What to do: Check each line of the entries below for the string "option" and state how many lines have it, with no other text.

Study material:
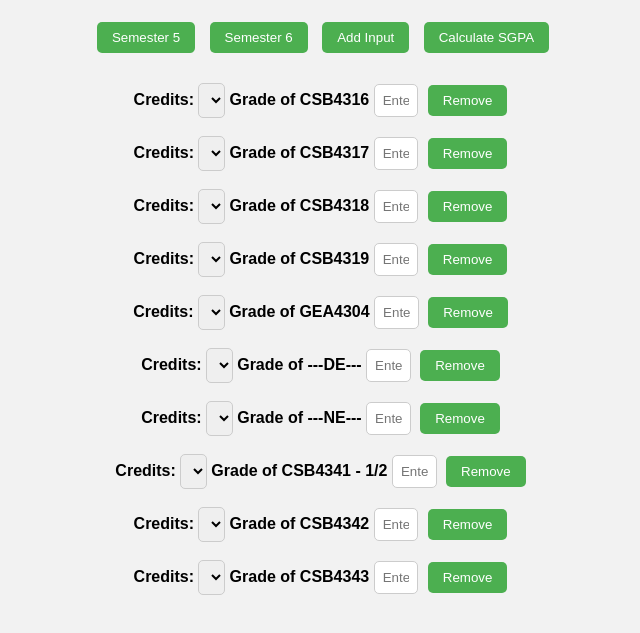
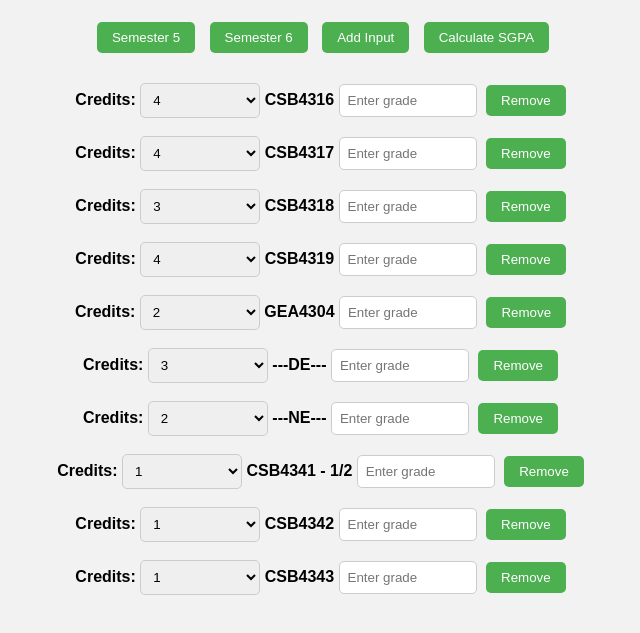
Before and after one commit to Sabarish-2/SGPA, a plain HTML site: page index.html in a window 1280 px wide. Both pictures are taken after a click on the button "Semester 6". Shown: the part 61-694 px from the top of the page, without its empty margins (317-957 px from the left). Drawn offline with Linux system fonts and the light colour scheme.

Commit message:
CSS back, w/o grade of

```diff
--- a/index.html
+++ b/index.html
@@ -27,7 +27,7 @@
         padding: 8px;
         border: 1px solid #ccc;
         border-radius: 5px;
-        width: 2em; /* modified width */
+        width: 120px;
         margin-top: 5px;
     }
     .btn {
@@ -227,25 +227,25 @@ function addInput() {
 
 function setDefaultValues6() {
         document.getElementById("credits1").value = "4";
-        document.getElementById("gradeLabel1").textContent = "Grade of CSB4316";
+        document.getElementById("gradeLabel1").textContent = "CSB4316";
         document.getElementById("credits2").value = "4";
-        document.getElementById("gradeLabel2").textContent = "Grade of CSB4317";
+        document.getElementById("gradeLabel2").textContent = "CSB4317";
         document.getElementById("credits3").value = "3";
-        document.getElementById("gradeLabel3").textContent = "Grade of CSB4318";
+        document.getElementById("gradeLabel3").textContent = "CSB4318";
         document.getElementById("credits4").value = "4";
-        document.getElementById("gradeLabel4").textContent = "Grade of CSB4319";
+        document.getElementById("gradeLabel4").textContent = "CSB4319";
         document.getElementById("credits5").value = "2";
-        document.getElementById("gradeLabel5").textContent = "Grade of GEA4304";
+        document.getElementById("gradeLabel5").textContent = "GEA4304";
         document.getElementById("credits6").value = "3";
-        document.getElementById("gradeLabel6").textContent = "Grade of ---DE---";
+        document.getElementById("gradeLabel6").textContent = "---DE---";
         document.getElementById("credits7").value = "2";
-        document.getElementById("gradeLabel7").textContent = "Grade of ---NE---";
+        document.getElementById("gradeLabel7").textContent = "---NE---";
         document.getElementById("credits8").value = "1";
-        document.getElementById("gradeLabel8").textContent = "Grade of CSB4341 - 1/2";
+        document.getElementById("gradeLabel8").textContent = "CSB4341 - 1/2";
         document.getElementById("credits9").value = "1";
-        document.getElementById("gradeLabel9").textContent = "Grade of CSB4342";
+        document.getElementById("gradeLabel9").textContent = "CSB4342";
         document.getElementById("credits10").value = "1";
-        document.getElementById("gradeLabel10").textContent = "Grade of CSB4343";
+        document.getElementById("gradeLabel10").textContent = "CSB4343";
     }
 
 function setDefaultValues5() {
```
--
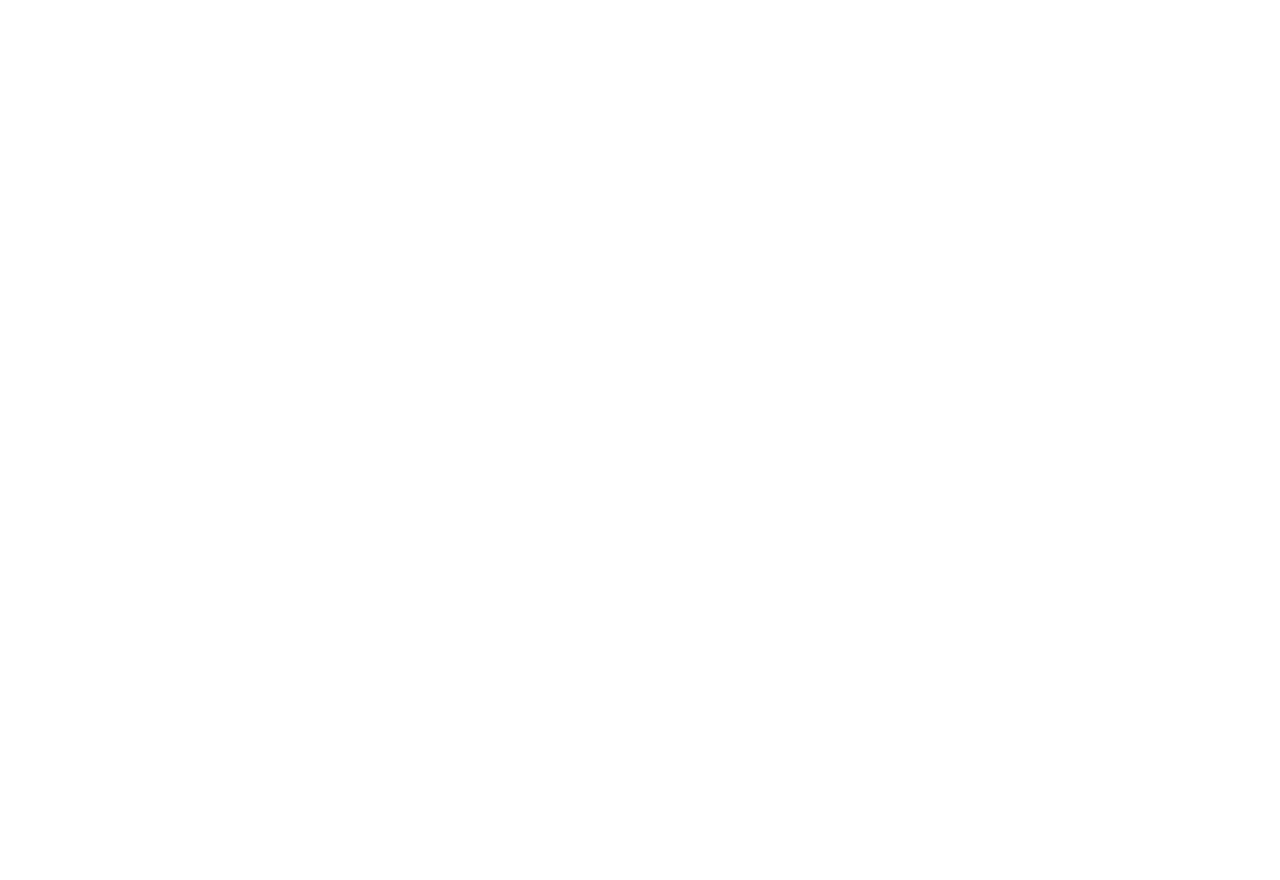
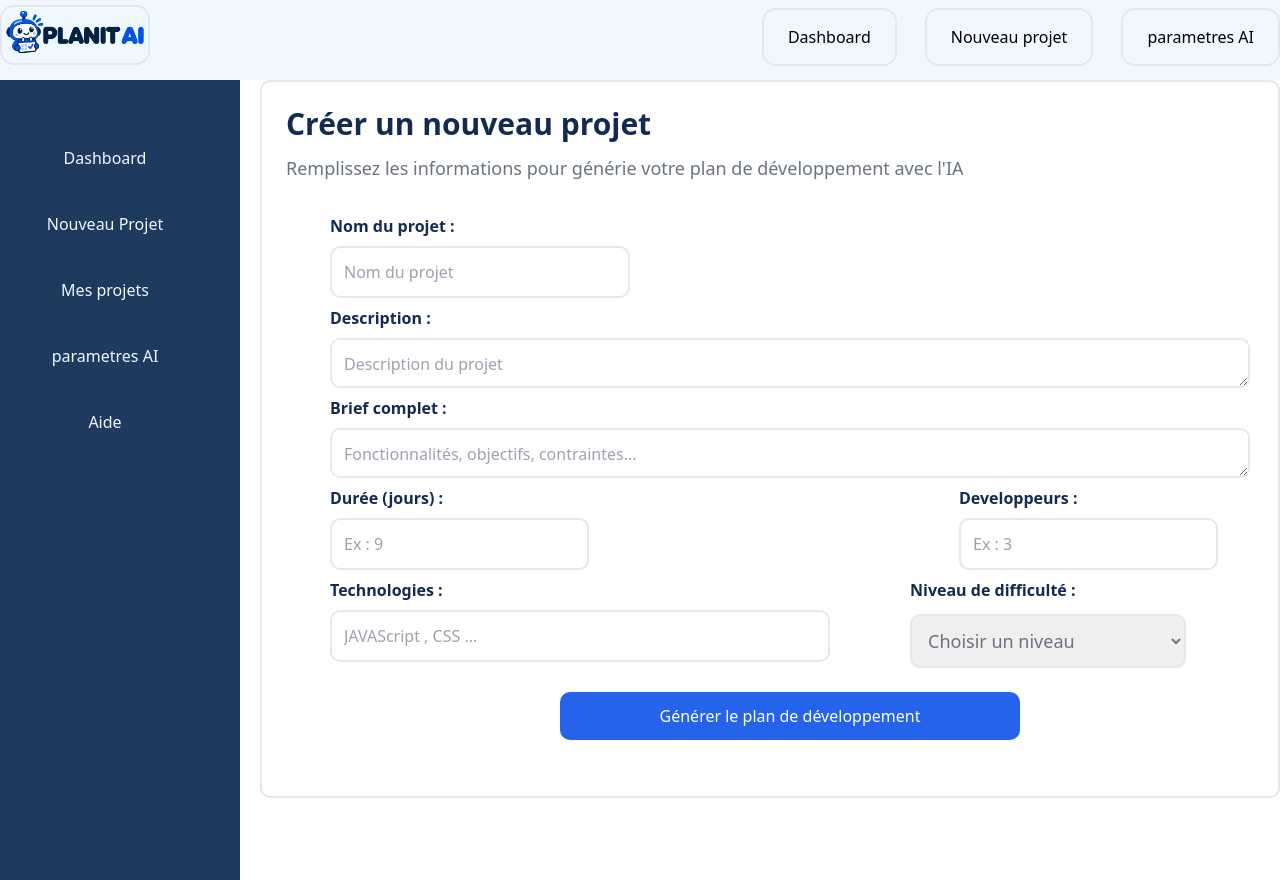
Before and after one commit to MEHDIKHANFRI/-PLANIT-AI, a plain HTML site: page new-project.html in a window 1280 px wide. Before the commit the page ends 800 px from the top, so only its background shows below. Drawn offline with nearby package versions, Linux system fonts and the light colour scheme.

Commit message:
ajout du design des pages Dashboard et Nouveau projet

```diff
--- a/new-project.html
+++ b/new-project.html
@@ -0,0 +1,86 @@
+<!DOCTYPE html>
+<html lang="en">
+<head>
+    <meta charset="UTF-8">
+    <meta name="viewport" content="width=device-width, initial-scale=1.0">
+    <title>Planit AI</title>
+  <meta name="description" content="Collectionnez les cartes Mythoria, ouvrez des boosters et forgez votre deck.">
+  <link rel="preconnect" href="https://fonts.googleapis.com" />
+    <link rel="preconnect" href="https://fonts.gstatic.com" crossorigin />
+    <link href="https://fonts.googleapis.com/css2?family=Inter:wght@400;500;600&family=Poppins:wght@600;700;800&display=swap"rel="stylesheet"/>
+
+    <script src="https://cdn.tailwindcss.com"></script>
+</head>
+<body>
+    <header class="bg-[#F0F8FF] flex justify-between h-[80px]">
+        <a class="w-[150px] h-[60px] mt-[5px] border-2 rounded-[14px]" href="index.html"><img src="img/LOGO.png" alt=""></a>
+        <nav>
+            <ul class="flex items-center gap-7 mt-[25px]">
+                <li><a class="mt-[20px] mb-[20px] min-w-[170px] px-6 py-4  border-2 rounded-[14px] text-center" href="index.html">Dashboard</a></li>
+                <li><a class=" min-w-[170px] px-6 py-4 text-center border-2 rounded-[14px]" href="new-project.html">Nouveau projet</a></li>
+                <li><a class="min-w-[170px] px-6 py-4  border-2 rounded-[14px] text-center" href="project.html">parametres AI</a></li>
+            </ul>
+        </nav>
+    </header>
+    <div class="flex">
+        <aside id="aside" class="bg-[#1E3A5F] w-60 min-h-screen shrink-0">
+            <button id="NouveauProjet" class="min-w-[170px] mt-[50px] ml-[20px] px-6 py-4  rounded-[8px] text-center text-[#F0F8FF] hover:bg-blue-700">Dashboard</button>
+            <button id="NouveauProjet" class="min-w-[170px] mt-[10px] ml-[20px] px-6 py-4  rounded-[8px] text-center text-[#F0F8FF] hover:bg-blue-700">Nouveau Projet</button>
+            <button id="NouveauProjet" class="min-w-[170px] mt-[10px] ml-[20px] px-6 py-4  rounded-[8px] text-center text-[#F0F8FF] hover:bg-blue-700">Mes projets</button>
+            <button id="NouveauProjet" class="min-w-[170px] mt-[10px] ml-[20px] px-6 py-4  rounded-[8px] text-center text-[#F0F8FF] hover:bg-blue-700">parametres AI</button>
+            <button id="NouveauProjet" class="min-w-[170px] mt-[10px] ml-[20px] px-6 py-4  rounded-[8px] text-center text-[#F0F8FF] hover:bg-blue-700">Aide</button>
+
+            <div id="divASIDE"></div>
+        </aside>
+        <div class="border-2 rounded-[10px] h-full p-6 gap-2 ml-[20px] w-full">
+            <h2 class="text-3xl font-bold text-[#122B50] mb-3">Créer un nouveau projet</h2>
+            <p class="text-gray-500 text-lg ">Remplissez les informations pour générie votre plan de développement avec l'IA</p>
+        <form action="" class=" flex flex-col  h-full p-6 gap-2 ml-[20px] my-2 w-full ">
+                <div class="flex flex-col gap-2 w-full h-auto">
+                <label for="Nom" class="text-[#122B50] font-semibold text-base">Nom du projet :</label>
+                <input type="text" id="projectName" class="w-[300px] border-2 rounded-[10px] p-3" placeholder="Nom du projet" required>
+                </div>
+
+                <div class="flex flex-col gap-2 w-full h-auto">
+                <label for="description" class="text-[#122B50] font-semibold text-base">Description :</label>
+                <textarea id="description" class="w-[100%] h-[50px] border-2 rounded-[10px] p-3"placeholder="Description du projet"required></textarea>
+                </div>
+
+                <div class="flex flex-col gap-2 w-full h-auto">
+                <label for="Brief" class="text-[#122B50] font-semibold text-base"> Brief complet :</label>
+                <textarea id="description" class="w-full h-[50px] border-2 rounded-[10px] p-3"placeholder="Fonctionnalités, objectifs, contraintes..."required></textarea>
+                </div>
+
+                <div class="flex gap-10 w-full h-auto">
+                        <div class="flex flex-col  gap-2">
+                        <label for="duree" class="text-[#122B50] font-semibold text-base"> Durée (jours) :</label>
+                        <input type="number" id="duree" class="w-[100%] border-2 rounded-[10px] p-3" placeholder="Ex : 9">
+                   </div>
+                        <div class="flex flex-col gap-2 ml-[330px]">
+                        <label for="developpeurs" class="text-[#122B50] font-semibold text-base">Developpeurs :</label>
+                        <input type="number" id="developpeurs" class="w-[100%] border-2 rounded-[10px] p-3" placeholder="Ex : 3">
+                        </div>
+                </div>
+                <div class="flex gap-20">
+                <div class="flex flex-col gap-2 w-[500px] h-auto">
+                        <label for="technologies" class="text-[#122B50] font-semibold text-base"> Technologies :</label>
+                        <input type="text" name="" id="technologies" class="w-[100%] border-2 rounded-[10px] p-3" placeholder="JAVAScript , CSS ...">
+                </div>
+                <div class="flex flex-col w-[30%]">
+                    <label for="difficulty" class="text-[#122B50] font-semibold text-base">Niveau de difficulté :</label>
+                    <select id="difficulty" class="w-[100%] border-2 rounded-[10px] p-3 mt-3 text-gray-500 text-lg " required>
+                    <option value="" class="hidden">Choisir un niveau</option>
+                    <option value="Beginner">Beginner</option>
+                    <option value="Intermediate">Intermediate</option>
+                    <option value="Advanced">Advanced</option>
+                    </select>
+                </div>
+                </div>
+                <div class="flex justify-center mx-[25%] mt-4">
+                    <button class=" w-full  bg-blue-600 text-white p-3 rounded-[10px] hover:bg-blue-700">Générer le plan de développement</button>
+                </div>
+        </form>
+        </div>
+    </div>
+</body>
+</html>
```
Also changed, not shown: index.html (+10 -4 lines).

Answer area: 4